In Jefferies’ recent “Assessing the Wider Implications of a Slimmer Society” report, the firm’s analysts underlined some of the key ways in which Glucagon-like peptide-1 receptor agonists (or GLP-1s) could affect the re/insurance sector.
According to the analysts, GLP-1s were originally approved for use in 2005 as a treatment for Type 2 diabetes, and have since proven to help manage the disease as well as functionally reduce appetites.
“The potential weight loss implications were not lost on the medical community. However, it wasn’t until semaglutide was approved in 2017, with an indication for weight loss specifically approved in 2021, and a subsequent study showing CV risk improvement, that it properly captured the attention of the masses,” Jefferies explained.
The firm’s analysts noted that public enthusiasm for GLP-1 use as a weight loss treatment has “yet to lose steam,” with the firm’s healthcare teams forecasting it could be a >$100bn global market, with uptake rapidly rising through the end of the decade.
In the report, one analyst said that a “lighter, healthier population would be a net positive for the US life insurance sector, with the caveat that trends in the insured population mirror trends in the overall population.”
They went on, “Improved health would likely lead to lower premiums, as more buyers of life insurance would qualify for better underwriting classes, but this impact would only be seen on new business.
“On in-force business, companies would benefit from delayed mortality, allowing life insurers to earn more investment income on reserves for longer periods of time.”
Jefferies highlighted that it would also expect a healthier population to drive improvements in morbidity, which could lower claims costs in products such as disability and long-term care.
“Improvements in morbidity would ultimately get reflected in pricing, though this impact would occur over time. Going the other way, however, increases in longevity from improved health could increase claims costs in products such as pension risk transfer and income annuities,” the report observed.
Another analyst said that they expect GLP-1 drugs to “positively impact the life insurance space,” adding that a continued lowering of death rates will improve profitability and that demand is unlikely to change as it is driven by growth in liabilities that need coverage.
This analyst continued, “Additionally, prices are unlikely to fall as this remains a push rather than pull product, meaning distribution costs are driving price.
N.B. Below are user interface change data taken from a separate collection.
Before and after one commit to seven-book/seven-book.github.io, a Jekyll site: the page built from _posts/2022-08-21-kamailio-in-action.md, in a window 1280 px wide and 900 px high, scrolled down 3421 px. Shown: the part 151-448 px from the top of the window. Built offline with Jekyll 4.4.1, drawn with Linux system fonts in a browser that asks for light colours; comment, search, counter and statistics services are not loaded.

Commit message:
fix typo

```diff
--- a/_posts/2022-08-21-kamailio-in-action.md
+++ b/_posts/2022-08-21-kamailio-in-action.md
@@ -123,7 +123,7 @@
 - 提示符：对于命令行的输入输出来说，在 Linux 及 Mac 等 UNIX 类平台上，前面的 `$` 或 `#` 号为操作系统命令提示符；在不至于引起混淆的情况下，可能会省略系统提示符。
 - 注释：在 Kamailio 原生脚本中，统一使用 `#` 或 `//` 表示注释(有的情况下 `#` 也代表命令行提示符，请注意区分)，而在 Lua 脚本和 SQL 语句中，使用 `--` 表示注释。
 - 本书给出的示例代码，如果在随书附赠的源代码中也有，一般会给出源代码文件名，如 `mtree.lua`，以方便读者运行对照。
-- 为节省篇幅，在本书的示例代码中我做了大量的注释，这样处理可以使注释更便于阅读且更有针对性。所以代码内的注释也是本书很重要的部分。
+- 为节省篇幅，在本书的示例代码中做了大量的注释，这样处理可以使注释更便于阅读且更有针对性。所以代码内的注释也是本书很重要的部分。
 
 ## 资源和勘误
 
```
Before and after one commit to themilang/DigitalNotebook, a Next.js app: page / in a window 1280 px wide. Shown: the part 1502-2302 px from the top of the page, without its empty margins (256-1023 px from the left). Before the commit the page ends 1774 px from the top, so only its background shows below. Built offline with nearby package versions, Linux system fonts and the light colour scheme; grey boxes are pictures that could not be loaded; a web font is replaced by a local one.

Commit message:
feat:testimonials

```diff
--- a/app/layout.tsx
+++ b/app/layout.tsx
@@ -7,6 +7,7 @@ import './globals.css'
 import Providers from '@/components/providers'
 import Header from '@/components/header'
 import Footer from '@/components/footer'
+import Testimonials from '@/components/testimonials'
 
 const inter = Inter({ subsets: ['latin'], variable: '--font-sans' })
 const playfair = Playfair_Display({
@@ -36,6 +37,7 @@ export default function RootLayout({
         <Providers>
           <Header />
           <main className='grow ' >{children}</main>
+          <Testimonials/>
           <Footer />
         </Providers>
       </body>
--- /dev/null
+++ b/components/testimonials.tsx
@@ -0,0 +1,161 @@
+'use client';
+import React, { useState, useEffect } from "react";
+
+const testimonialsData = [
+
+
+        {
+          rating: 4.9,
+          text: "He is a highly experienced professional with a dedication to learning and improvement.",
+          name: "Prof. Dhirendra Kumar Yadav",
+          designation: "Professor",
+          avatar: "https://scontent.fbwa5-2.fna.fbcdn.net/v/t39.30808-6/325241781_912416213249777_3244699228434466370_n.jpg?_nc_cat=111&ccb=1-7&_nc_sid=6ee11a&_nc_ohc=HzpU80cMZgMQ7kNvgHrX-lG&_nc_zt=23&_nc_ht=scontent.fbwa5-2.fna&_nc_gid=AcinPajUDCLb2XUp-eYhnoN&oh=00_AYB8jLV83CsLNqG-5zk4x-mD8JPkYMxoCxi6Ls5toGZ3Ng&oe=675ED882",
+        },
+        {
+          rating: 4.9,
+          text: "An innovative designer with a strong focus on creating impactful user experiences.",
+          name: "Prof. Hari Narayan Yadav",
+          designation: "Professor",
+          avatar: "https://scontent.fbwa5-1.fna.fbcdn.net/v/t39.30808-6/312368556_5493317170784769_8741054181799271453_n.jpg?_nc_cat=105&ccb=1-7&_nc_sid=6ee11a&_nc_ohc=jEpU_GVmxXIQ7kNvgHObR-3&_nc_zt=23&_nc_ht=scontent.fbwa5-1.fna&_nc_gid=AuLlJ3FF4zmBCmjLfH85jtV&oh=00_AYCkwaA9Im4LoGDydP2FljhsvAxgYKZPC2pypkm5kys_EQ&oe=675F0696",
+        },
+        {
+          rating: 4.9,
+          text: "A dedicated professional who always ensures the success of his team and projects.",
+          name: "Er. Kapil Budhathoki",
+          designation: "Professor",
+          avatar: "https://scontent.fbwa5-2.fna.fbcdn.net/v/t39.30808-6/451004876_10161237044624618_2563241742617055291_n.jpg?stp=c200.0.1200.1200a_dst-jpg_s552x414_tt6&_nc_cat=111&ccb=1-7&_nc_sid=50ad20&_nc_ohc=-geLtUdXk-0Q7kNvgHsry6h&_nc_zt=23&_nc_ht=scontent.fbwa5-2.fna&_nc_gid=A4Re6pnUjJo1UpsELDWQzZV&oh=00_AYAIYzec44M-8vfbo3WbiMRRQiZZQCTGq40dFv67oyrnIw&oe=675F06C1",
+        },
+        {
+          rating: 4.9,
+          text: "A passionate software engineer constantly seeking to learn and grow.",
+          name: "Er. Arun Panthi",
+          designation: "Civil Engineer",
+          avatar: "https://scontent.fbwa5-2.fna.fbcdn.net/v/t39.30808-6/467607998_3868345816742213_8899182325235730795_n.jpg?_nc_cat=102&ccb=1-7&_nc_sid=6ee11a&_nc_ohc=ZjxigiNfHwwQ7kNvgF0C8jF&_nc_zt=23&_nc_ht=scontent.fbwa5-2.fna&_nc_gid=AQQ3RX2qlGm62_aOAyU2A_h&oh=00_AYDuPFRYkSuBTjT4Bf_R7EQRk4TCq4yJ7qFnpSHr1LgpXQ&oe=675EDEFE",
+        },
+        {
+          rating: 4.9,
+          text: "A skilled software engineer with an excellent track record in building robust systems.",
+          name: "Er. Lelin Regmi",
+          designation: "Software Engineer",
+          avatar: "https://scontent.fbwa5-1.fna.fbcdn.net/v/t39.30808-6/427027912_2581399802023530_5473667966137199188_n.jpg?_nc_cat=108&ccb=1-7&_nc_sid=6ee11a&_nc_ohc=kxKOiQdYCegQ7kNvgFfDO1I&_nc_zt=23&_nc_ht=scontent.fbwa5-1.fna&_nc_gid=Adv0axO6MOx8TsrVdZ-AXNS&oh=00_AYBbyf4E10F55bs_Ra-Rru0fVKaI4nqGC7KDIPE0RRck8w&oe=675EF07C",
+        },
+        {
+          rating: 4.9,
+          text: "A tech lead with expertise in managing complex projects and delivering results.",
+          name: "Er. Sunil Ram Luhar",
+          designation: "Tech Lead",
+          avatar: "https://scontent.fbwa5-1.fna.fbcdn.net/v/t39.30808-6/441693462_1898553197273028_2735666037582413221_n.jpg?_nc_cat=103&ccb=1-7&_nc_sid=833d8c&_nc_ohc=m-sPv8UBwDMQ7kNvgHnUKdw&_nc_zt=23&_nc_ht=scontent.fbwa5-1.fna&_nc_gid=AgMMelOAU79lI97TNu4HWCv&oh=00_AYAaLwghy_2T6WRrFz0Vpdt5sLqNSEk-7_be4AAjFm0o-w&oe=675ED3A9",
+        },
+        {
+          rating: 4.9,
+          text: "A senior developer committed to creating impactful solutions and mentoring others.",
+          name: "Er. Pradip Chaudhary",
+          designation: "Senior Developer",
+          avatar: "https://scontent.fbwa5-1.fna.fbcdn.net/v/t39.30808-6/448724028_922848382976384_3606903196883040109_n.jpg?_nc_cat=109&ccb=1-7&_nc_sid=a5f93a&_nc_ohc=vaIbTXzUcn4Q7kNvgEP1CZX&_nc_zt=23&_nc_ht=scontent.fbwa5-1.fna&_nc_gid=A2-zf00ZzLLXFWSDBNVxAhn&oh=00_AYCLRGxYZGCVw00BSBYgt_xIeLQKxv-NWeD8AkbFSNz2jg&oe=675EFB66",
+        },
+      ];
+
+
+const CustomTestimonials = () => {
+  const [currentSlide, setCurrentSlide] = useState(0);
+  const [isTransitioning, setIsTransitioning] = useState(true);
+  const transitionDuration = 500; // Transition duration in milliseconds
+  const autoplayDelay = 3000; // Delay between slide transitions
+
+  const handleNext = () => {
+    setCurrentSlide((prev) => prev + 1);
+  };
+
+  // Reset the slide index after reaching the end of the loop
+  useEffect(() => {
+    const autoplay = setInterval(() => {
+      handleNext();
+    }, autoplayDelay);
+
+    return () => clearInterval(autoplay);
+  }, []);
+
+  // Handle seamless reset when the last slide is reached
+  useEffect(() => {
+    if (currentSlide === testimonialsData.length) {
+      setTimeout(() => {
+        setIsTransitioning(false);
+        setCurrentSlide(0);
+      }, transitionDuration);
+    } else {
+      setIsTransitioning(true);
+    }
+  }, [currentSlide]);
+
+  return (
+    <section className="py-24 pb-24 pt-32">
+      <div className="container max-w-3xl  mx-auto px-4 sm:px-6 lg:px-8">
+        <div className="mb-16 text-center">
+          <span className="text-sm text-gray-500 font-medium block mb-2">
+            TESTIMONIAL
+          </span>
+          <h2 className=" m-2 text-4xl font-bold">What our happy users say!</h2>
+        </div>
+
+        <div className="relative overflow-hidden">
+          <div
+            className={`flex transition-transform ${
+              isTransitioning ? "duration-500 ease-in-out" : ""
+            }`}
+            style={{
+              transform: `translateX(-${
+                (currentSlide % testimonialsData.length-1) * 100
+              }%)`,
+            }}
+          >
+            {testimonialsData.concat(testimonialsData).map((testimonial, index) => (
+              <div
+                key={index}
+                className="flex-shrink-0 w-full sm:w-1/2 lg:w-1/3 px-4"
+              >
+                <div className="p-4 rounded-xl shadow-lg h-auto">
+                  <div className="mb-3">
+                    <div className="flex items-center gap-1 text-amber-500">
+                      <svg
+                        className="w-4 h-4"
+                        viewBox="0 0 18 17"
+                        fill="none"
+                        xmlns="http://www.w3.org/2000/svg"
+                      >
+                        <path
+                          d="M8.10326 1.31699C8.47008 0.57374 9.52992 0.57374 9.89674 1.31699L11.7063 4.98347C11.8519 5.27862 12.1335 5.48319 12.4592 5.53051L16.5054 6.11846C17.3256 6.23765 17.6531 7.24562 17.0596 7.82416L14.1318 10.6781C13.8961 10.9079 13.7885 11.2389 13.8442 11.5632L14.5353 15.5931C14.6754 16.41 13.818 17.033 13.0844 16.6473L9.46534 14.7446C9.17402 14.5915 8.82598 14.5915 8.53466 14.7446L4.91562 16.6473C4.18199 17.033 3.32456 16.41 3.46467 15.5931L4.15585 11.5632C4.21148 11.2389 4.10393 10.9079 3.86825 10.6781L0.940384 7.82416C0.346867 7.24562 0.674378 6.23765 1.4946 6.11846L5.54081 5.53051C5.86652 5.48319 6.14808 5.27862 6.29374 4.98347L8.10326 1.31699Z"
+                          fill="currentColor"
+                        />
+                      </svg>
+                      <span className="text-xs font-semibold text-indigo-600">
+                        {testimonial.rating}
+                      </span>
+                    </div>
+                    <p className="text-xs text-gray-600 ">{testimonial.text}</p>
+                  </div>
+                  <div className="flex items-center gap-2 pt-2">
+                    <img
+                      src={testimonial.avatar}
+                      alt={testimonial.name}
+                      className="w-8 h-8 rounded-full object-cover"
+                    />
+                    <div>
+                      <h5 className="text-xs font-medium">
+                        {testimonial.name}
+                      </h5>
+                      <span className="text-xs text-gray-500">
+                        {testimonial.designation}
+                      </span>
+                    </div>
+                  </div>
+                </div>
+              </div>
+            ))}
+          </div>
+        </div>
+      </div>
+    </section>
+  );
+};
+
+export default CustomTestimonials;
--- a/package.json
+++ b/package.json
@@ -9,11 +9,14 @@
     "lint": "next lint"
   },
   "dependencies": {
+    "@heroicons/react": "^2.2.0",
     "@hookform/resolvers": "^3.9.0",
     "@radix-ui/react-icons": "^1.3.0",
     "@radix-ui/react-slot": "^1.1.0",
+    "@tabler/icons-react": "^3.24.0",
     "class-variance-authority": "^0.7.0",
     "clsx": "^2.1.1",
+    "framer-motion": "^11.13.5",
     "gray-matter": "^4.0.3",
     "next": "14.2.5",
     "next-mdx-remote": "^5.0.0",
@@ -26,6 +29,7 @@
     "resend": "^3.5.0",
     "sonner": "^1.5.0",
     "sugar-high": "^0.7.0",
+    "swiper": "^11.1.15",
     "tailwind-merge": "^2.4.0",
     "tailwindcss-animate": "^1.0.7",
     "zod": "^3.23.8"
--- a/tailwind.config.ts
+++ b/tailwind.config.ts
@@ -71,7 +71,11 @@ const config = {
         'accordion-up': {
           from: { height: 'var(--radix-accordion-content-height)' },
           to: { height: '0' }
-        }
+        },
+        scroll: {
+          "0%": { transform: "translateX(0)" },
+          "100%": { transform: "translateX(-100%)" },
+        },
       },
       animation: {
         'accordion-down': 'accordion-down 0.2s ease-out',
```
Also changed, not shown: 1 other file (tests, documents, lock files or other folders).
However, the impacts on health insurance are mixed. A healthier population should have a reduced claims burden by reducing hospital visits, but this means lower premium rates to compensate for the lower risk.
“That said, health insurance affordability has been an issue so there could be an offsetting effect through increased demand. Furthermore, lower obesity rates will reduce the strain on the NHS, limiting the need for private coverage.
“Annuities should be negatively impacted as longer life spans will lift the cost of providing LT pensions. Additionally, liabilities with a longer duration than available assets carry a hefty capital charge.”